Instructions for the task » Repeat each entry exactly, but do not carry over the pictures.

Data extracted from a collection:
* * * * * * *

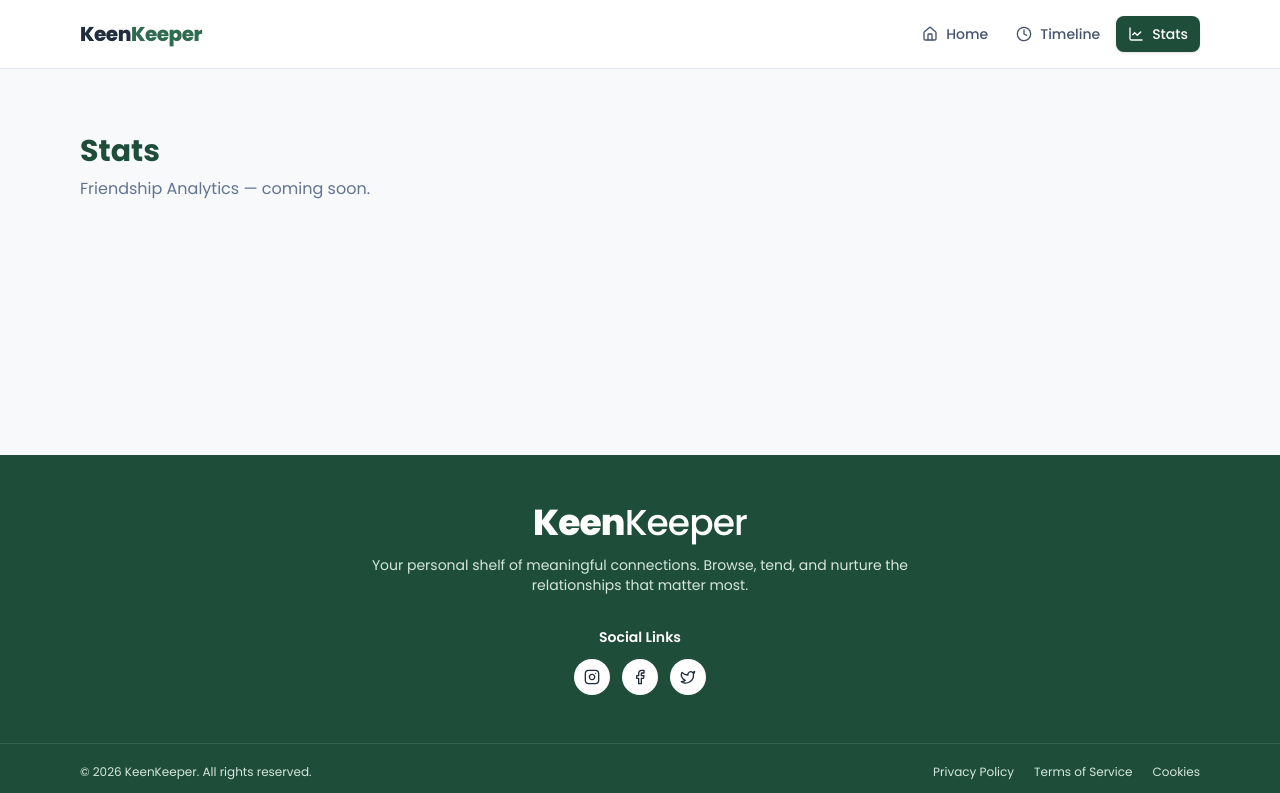
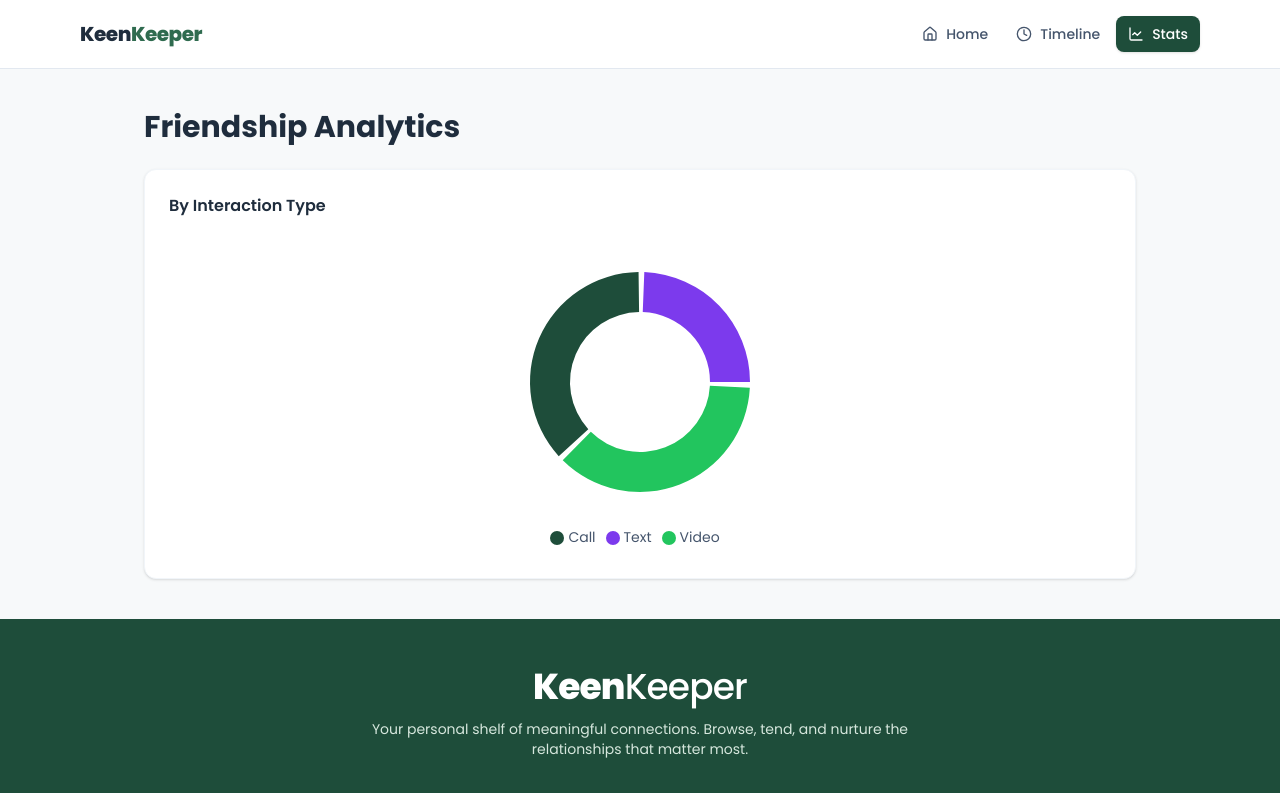
Before and after one commit to ibtee12/Task-7, a React (Vite) app: page /stats in a window 1280 px wide. Shown: the top 793 px of the page. Built offline with nearby package versions, Linux system fonts and the light colour scheme.

Commit message:
add analytics pie chart and 404 page

```diff
--- a/src/pages/NotFound.jsx
+++ b/src/pages/NotFound.jsx
@@ -1,8 +1,23 @@
+import { Link } from "react-router-dom";
+import { Home, Compass } from "lucide-react";
+
 export default function NotFound() {
   return (
-    <main className="mx-auto max-w-6xl px-4 py-16">
-      <h1 className="text-3xl font-bold text-brand-700">404</h1>
-      <p className="mt-2 text-slate-500">Page not found — coming soon.</p>
+    <main className="mx-auto flex max-w-2xl flex-col items-center px-4 py-24 text-center">
+      <Compass size={56} className="text-brand-400" strokeWidth={1.5} />
+      <p className="mt-6 text-6xl font-extrabold text-brand-700">404</p>
+      <h1 className="mt-3 text-2xl font-bold text-ink">Page not found</h1>
+      <p className="mt-2 max-w-md text-slate-500">
+        The page you're looking for doesn't exist or may have been moved. Let's
+        get you back to your friends.
+      </p>
+      <Link
+        to="/"
+        className="mt-8 inline-flex items-center gap-2 rounded-lg bg-brand-700 px-5 py-2.5 text-sm font-semibold text-white shadow-sm transition-colors hover:bg-brand-800"
+      >
+        <Home size={16} />
+        Back to Home
+      </Link>
     </main>
   );
 }
--- a/src/pages/Stats.jsx
+++ b/src/pages/Stats.jsx
@@ -1,8 +1,83 @@
+import { useMemo } from "react";
+import {
+  PieChart,
+  Pie,
+  Cell,
+  ResponsiveContainer,
+  Tooltip,
+  Legend,
+} from "recharts";
+import { useApp } from "../context/AppContext.jsx";
+import { INTERACTION_CONFIG } from "../utils/interactions.js";
+
+const CHART_TYPES = ["text", "call", "video"];
+
 export default function Stats() {
+  const { timeline, loading } = useApp();
+
+  const data = useMemo(() => {
+    return CHART_TYPES.map((type) => ({
+      name: INTERACTION_CONFIG[type].label,
+      value: timeline.filter((e) => e.type === type).length,
+      color: INTERACTION_CONFIG[type].color,
+    }));
+  }, [timeline]);
+
+  const total = data.reduce((sum, d) => sum + d.value, 0);
+
   return (
-    <main className="mx-auto max-w-6xl px-4 py-16">
-      <h1 className="text-3xl font-bold text-brand-700">Stats</h1>
-      <p className="mt-2 text-slate-500">Friendship Analytics — coming soon.</p>
+    <main className="mx-auto max-w-5xl px-4 py-10">
+      <h1 className="text-3xl font-bold text-ink">Friendship Analytics</h1>
+
+      <div className="mt-6 rounded-xl border border-slate-100 bg-white p-6 shadow-sm">
+        <h2 className="font-semibold text-ink">By Interaction Type</h2>
+
+        {loading ? (
+          <p className="py-20 text-center text-slate-400">Loading chart…</p>
+        ) : total === 0 ? (
+          <p className="py-20 text-center text-slate-400">
+            No interactions logged yet.
+          </p>
+        ) : (
+          <div className="mt-4 h-80 w-full">
+            <ResponsiveContainer width="100%" height="100%">
+              <PieChart>
+                <Pie
+                  data={data}
+                  dataKey="value"
+                  nameKey="name"
+                  cx="50%"
+                  cy="50%"
+                  innerRadius={70}
+                  outerRadius={110}
+                  paddingAngle={3}
+                  stroke="none"
+                  isAnimationActive={false}
+                >
+                  {data.map((entry) => (
+                    <Cell key={entry.name} fill={entry.color} />
+                  ))}
+                </Pie>
+                <Tooltip
+                  formatter={(value, name) => [`${value} interactions`, name]}
+                  contentStyle={{
+                    borderRadius: "10px",
+                    border: "1px solid #e2e8f0",
+                    fontSize: "13px",
+                  }}
+                />
+                <Legend
+                  verticalAlign="bottom"
+                  iconType="circle"
+                  formatter={(value) => (
+                    <span className="text-sm text-slate-600">{value}</span>
+                  )}
+                />
+              </PieChart>
+            </ResponsiveContainer>
+          </div>
+        )}
+      </div>
     </main>
   );
 }
```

* * * * * * *

Answer below »
Before and after one commit to ibtee12/Task-7, a React (Vite) app: page /stats in a window 1280 px wide. Shown: the top 793 px of the page. Built offline with nearby package versions, Linux system fonts and the light colour scheme.

Commit message:
add analytics pie chart and 404 page

```diff
--- a/src/pages/NotFound.jsx
+++ b/src/pages/NotFound.jsx
@@ -1,8 +1,23 @@
+import { Link } from "react-router-dom";
+import { Home, Compass } from "lucide-react";
+
 export default function NotFound() {
   return (
-    <main className="mx-auto max-w-6xl px-4 py-16">
-      <h1 className="text-3xl font-bold text-brand-700">404</h1>
-      <p className="mt-2 text-slate-500">Page not found — coming soon.</p>
+    <main className="mx-auto flex max-w-2xl flex-col items-center px-4 py-24 text-center">
+      <Compass size={56} className="text-brand-400" strokeWidth={1.5} />
+      <p className="mt-6 text-6xl font-extrabold text-brand-700">404</p>
+      <h1 className="mt-3 text-2xl font-bold text-ink">Page not found</h1>
+      <p className="mt-2 max-w-md text-slate-500">
+        The page you're looking for doesn't exist or may have been moved. Let's
+        get you back to your friends.
+      </p>
+      <Link
+        to="/"
+        className="mt-8 inline-flex items-center gap-2 rounded-lg bg-brand-700 px-5 py-2.5 text-sm font-semibold text-white shadow-sm transition-colors hover:bg-brand-800"
+      >
+        <Home size={16} />
+        Back to Home
+      </Link>
     </main>
   );
 }
--- a/src/pages/Stats.jsx
+++ b/src/pages/Stats.jsx
@@ -1,8 +1,83 @@
+import { useMemo } from "react";
+import {
+  PieChart,
+  Pie,
+  Cell,
+  ResponsiveContainer,
+  Tooltip,
+  Legend,
+} from "recharts";
+import { useApp } from "../context/AppContext.jsx";
+import { INTERACTION_CONFIG } from "../utils/interactions.js";
+
+const CHART_TYPES = ["text", "call", "video"];
+
 export default function Stats() {
+  const { timeline, loading } = useApp();
+
+  const data = useMemo(() => {
+    return CHART_TYPES.map((type) => ({
+      name: INTERACTION_CONFIG[type].label,
+      value: timeline.filter((e) => e.type === type).length,
+      color: INTERACTION_CONFIG[type].color,
+    }));
+  }, [timeline]);
+
+  const total = data.reduce((sum, d) => sum + d.value, 0);
+
   return (
-    <main className="mx-auto max-w-6xl px-4 py-16">
-      <h1 className="text-3xl font-bold text-brand-700">Stats</h1>
-      <p className="mt-2 text-slate-500">Friendship Analytics — coming soon.</p>
+    <main className="mx-auto max-w-5xl px-4 py-10">
+      <h1 className="text-3xl font-bold text-ink">Friendship Analytics</h1>
+
+      <div className="mt-6 rounded-xl border border-slate-100 bg-white p-6 shadow-sm">
+        <h2 className="font-semibold text-ink">By Interaction Type</h2>
+
+        {loading ? (
+          <p className="py-20 text-center text-slate-400">Loading chart…</p>
+        ) : total === 0 ? (
+          <p className="py-20 text-center text-slate-400">
+            No interactions logged yet.
+          </p>
+        ) : (
+          <div className="mt-4 h-80 w-full">
+            <ResponsiveContainer width="100%" height="100%">
+              <PieChart>
+                <Pie
+                  data={data}
+                  dataKey="value"
+                  nameKey="name"
+                  cx="50%"
+                  cy="50%"
+                  innerRadius={70}
+                  outerRadius={110}
+                  paddingAngle={3}
+                  stroke="none"
+                  isAnimationActive={false}
+                >
+                  {data.map((entry) => (
+                    <Cell key={entry.name} fill={entry.color} />
+                  ))}
+                </Pie>
+                <Tooltip
+                  formatter={(value, name) => [`${value} interactions`, name]}
+                  contentStyle={{
+                    borderRadius: "10px",
+                    border: "1px solid #e2e8f0",
+                    fontSize: "13px",
+                  }}
+                />
+                <Legend
+                  verticalAlign="bottom"
+                  iconType="circle"
+                  formatter={(value) => (
+                    <span className="text-sm text-slate-600">{value}</span>
+                  )}
+                />
+              </PieChart>
+            </ResponsiveContainer>
+          </div>
+        )}
+      </div>
     </main>
   );
 }
```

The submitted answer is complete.